Tips to make the most of downsizing
If you’re struggling to justify “the empty nest” now that the kids have (finally) moved out, you may have considered downsizing. At least 1.6 million Australians feel the same way – up 30% from last year, new research shows.
Downsizing is looking for a smaller, more manageable place. With a smaller square metre count comes other decisions – do you want to make a seachange? Treechange? Or swap the suburbs for something swankier in the inner city? Though selling your old three-bedroom in the suburban fringes may fetch a great price, will it be enough for something more upmarket? Can you get finance as a pensioner or self-funded retiree?
Some of us want to downsize into something more accessible. As our mobility decreases, as much as we hate to admit it, climbing stairs just to get to bed becomes more and more of a pain.
No matter what you’re looking for, here are some tips to make the most of your downsizing – so you can have as a hassle-free experience as you can.
What’s your plan?
Like all things in life, we all have to make plans. Where do you want to live? How many bedrooms is best? Do you want to be closer to the family or somewhere with great amenities such as doctors, shopping, gyms, and cafes? Do you want to join a retirement community for companionship and some form of managed service? This all has to factor into what you intend your life to look like as a retiree.
Prepare for downsizing with decluttering
Your home has accumulated a lot of memories over the years – and a lot of junk. But, as the saying goes, one man’s trash is another man’s treasure.

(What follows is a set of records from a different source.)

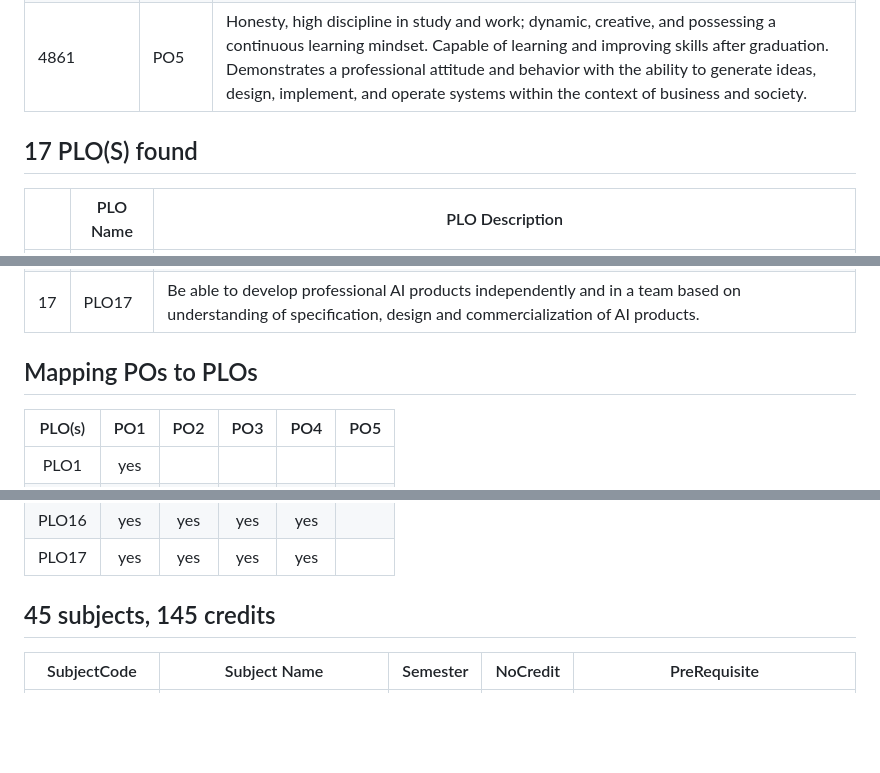
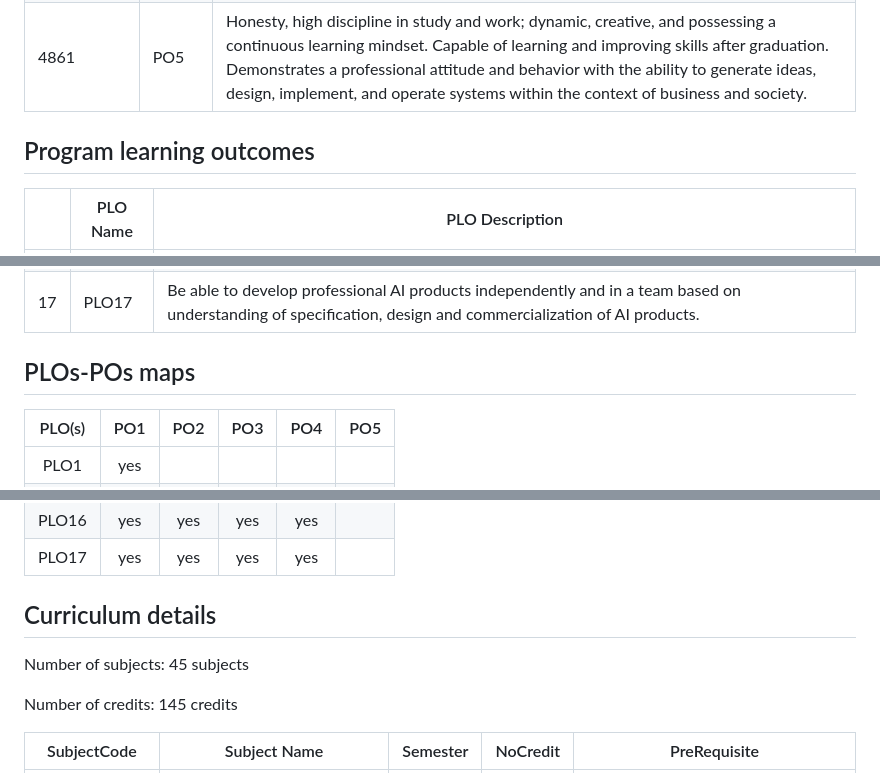
Before and after one commit to DAP-SP25-G7/flm_agent, a Markdown page: data/raw/Curriculum_k19_k20.MD, 3 parts joined by grey strips. GitHub-like rendering; blank space fills up the shorter version.

Commit message:
fix: curriculum headers

```diff
--- a/data/raw/Curriculum_k19_k20.MD
+++ b/data/raw/Curriculum_k19_k20.MD
@@ -13,7 +18,8 @@
 | 4859             | PO3     | Mastering professional skills and soft skills of 21st century citizens (thinking skills, work skills, skills in using work tools, life skills in a global society); at the same time, equip knowledge and sharpen the entrepreneurship mindset and entrepreneurial experience.                                                                                                                                                                 |
 | 4860             | PO4     | Can use English well in study and work and a second foreign language in normal communication.                                                                                                                                                                                                                                                                                                                                                  |
 | 4861             | PO5     | Honesty, high discipline in study and work; dynamic, creative, and possessing a continuous learning mindset. Capable of learning and improving skills after graduation. Demonstrates a professional attitude and behavior with the ability to generate ideas, design, implement, and operate systems within the context of business and society.                                                                                               |
-## 17 PLO(S) found
+
+## Program learning outcomes
 
 |    | PLO Name | PLO Description                                                                                                                                                                                                                                                                                 |
 |----|----------|-------------------------------------------------------------------------------------------------------------------------------------------------------------------------------------------------------------------------------------------------------------------------------------------------|
@@ -34,7 +40,9 @@
 | 15 | PLO15    | Apply knowledge of AI technology and data science to solve practical problems for businesses.                                                                                                                                                                                                   |
 | 16 | PLO16    | Be able to update and utilize advanced tools and techniques in the field of AI in particular and IT in general.                                                                                                                                                                                 |
 | 17 | PLO17    | Be able to develop professional AI products independently and in a team based on understanding of specification, design and commercialization of AI products.                                                                                                                                   |
-## Mapping POs to PLOs
+
+## PLOs-POs maps
+
 | PLO(s) | PO1 | PO2 | PO3 | PO4 | PO5 |
 |:------:|:---:|:---:|:---:|:---:|:---:|
 |  PLO1  | yes |     |     |     |     |
@@ -54,7 +62,13 @@
 | PLO15  | yes | yes | yes | yes |     |
 | PLO16  | yes | yes | yes | yes |     |
 | PLO17  | yes | yes | yes | yes |     |
-## 45 subjects, 145 credits
+
+## Curriculum details
+
+Number of subjects: 45 subjects
+
+Number of credits: 145 credits
+
 | SubjectCode  | Subject Name                                                                               | Semester | NoCredit | PreRequisite                                                                                                                                                                               |
 |--------------|--------------------------------------------------------------------------------------------|----------|----------|--------------------------------------------------------------------------------------------------------------------------------------------------------------------------------------------|
 | OTP101       | Orientation and General Training Program_Định hướng và Rèn luyện tập trung                 | 0        | 0        | None                                                                                                                                                                                       |
```
Also changed, not shown: other parts of data/raw/Curriculum_k19_k20.MD (+7 -2 lines), data/raw/Curriculum_k18_k19.md (+14 -5 lines), data/raw/Curriculum_k20_k21.md (+18 -5 lines).
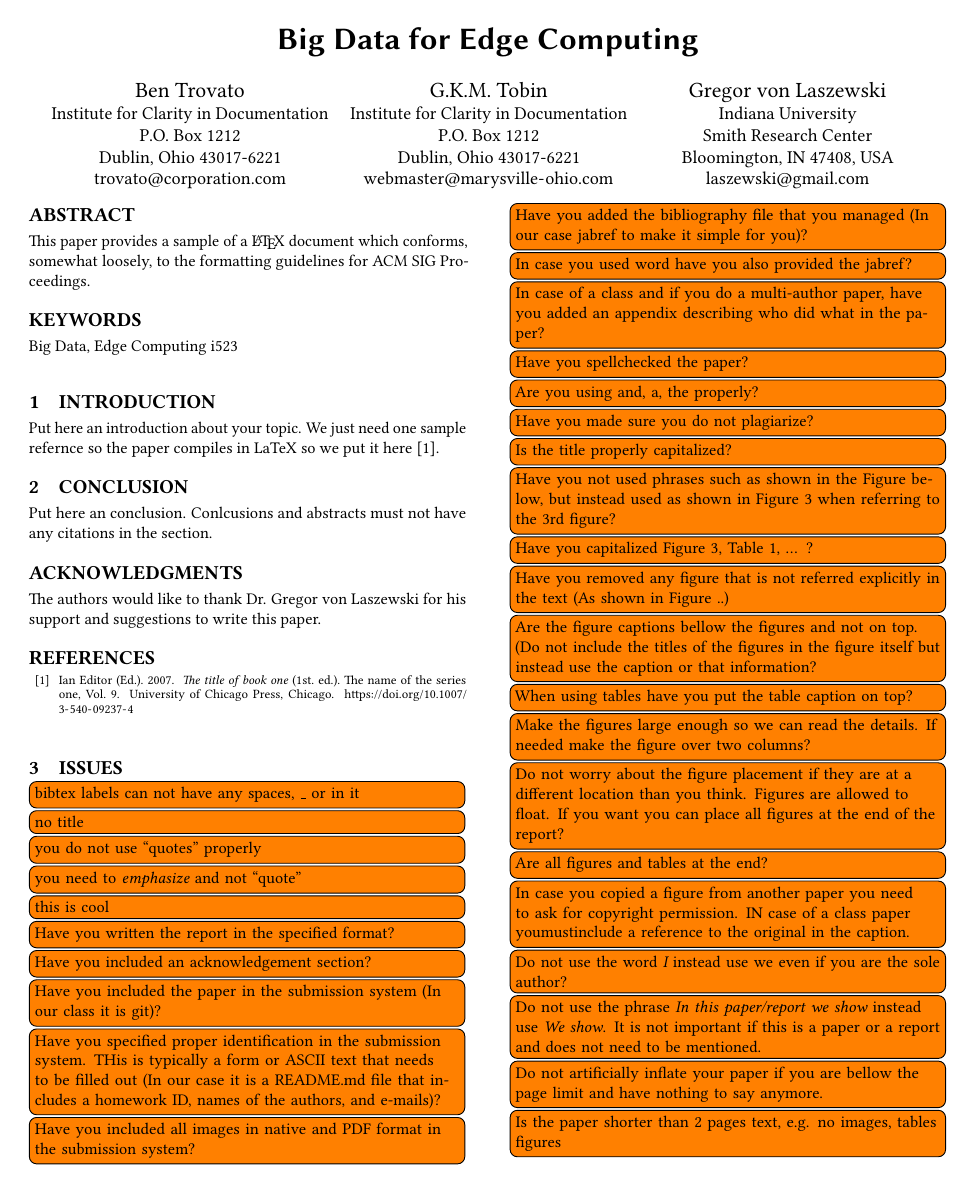
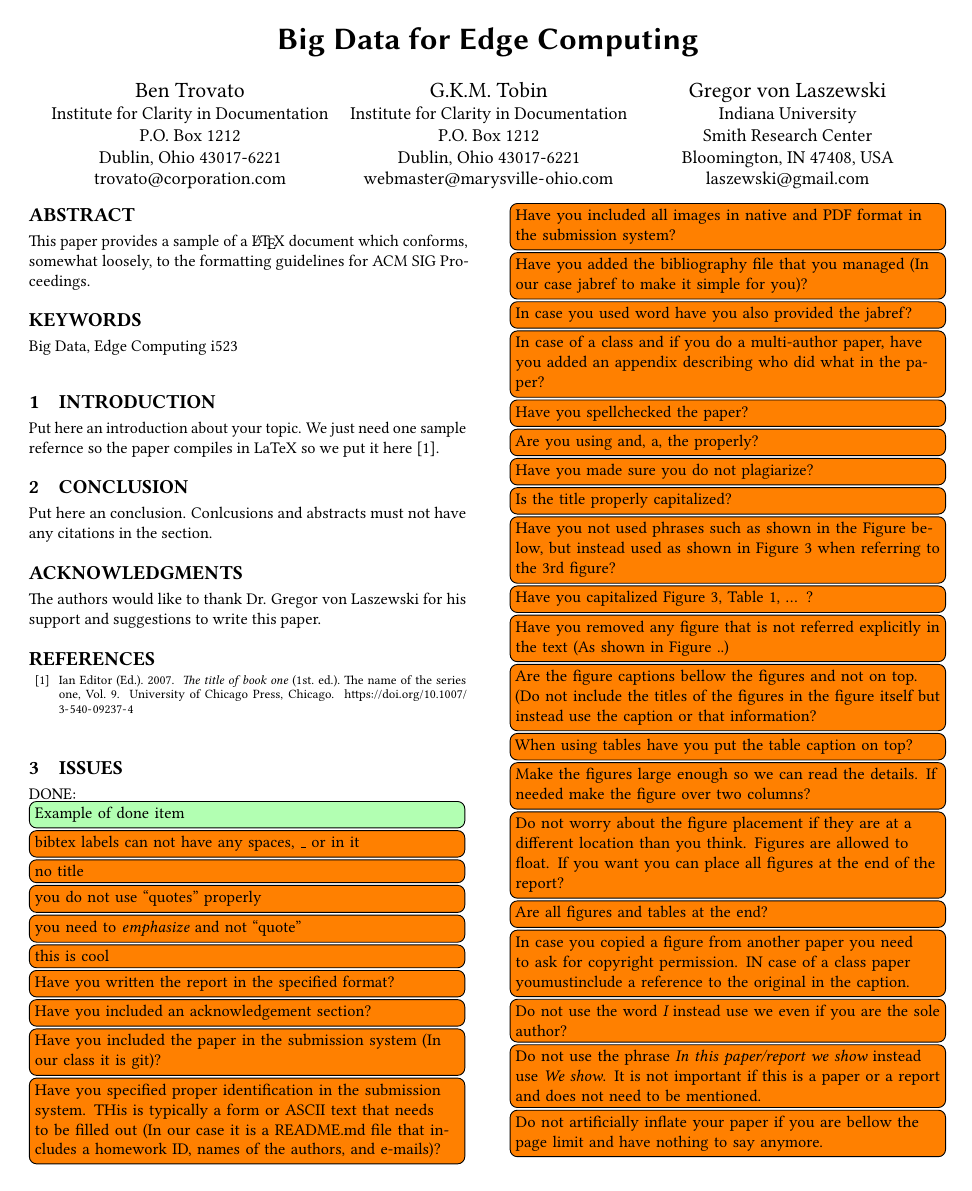
Before and after one commit to bigdata-i523/sample-hid000, a LaTeX paper (paper1/review.tex, which reads paper1/format/i523.tex, paper1/issues.tex): page 1 of 2. Compiled offline with pdfLaTeX.

Commit message:
new:usr: fix i523 format and added DONE command

```diff
--- a/paper1/format/i523.tex
+++ b/paper1/format/i523.tex
@@ -12,3 +12,4 @@
 \pagestyle{plain} % removes running headers
 
 \newcommand{\TODO}[1]{\todo[inline]{#1}}
+\newcommand{\DONE}[1]{DONE: \todo[inline,color=green!30]{#1}}
--- a/paper1/issues.tex
+++ b/paper1/issues.tex
@@ -1,4 +1,6 @@
 \section{Issues}
+
+\DONE{Example of done item}
 
 \TODO{bibtex labels can not have any spaces, \_ or in it}
 \TODO{no title}
```
Also changed, not shown: README.md.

If something sitting in the back cupboard has more than a fine coating of dust on it, it’s probably best to give it away or sell it. You should also have an impartial friend help with getting rid of your junk – so you can keep on task and be free of sentiment.
You could even make a bit of money by selling some things on Gumtree or eBay – or hold a garage or yard sale.
Downsizing may mean upgrading – your finance options
If you’re looking at units, homes, and communities and balking at the prices of some of the properties on offer, you aren’t alone. It’s common to see that the sale of your home may not cover the purchase price of the smaller home in a more desirable location.
Savvy Managing Director Bill Tsouvalas says retirees that intend to buy a home with high equity and a shorter loan term should compare their available options and may be able to gain access to the funds they require. “As long as a retiree passes the eligibility criteria, has some kind of income, and is prepared to decrease the loan term, they can get approval for a home loan for a downsized property. You may need to commit to an exit strategy such as lump sum repayments or ongoing income from superannuation to ensure the loan repayments are fulfilled.”
Looking at government incentives
The Federal Government offers seniors incentives to assist with downsizing. The major incentive revolves around superannuation contributions. People aged 65 or over can make an after-tax contribution of up to $300,000 into their super from the proceeds of selling their home. The voluntary contribution and $1.6 million balance rules are waived. However, the house must have been your principal residence for at least 10 years.
Other states and territories also offer stamp duty waivers for seniors looking to downsize.
Always get impartial advice
Whether it comes to decluttering, finding a smaller place, or getting finance for your dream retirement home, you should always get impartial advice from accountants, lawyers, and home loan brokers. It can save you a lot of time and heartache.
This is a sponsored article produced in partnership with Savvy.